 In this paper, we study two closely related combinatorial optimization problems on planar graphs. In the first problem, we are given a graph G, and Maximum Planar Subgraph (MPS) asks for a planar subgraph of G that contains the maximum number of edges. MPS has many applications including, for instance, circuit design, factory layout, and graph drawing, so it has received a lot of attention from both theoretical and empirical literature. Since the problem is NP-hard, past theoretical research has focused on approximation algorithms. The current best known approximation ratio is 4/9 obtained two decades ago (Calinescu et al. SODA 1996) based on computing as many edge-disjoint triangles in an input graph as possible. They also showed that 4/9 is provably the limit of the disjoint triangles approach. This motivates us to formulate and study our second problem: In Maximum Planar Triangles (MPT), we are interested in computing a subgraph that admits a planar embedding with as many triangular faces as possible. We show that this problem is NP-hard and precisely quantify the connection between the two problems: For $\beta <1$, a $\beta$-approximation for MPT gives a min(1/3 + (2 \beta} /3), 1/2)-approximation for MPS, so this approach allows potentially up to a 1/2-approximation for MPS, provided the existence of a 1/4-approximation for MPT. We show a simple greedy algorithm that achieves a 1/11-approximation for MPT and 13/33 for MPS respectively. Key to our result is a greedy strategy that iteratively finds diamond subgraphs in an input graph.

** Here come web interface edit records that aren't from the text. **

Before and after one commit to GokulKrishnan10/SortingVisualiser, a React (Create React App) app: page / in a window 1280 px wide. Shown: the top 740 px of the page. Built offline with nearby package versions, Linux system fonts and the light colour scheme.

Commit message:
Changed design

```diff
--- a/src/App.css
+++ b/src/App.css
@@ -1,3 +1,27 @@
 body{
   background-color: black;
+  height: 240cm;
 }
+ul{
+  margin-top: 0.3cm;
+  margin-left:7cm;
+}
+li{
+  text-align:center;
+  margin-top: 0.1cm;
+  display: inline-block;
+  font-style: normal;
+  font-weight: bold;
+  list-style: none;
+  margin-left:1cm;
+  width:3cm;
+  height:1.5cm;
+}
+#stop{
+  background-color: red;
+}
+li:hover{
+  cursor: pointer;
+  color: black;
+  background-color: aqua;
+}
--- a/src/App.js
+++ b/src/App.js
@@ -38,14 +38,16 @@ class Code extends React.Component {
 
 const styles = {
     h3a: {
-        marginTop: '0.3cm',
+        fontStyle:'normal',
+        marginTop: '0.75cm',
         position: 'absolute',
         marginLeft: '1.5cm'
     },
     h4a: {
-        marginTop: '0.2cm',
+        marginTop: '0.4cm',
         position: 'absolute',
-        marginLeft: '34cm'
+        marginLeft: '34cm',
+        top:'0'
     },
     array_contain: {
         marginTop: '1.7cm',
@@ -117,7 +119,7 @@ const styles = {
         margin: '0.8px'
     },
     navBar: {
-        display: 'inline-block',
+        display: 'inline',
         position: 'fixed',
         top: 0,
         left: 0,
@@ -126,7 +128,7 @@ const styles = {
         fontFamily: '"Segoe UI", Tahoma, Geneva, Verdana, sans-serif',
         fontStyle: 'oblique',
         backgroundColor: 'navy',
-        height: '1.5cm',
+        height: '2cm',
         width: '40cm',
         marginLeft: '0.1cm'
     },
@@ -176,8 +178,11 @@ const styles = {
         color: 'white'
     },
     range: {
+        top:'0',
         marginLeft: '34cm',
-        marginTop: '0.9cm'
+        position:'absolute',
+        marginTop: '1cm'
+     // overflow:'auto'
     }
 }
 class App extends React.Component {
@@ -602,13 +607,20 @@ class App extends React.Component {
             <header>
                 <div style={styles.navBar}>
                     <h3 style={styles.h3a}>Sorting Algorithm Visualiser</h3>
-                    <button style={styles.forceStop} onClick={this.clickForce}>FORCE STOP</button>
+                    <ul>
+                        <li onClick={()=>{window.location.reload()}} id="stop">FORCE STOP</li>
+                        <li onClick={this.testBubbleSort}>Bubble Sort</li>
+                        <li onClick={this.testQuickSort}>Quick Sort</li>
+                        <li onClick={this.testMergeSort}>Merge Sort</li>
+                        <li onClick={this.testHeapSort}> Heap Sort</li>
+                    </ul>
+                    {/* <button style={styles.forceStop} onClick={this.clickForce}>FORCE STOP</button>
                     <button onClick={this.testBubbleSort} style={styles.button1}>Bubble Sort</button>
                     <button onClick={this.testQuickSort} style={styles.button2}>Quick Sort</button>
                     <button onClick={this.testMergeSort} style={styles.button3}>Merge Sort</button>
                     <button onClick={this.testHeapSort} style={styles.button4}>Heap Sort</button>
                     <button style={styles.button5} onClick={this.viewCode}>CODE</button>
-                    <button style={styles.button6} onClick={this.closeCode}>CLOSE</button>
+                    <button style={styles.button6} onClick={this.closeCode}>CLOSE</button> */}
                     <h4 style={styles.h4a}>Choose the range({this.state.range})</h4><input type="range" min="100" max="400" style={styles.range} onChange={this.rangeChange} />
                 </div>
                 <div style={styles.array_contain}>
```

While our approximation ratio for MPS is below 4/9, our algorithm is simple, easy to implement, and strictly better than previously proposed greedy algorithms which, we show, can never be better than 7/18.
Name(s): Andreas Schmid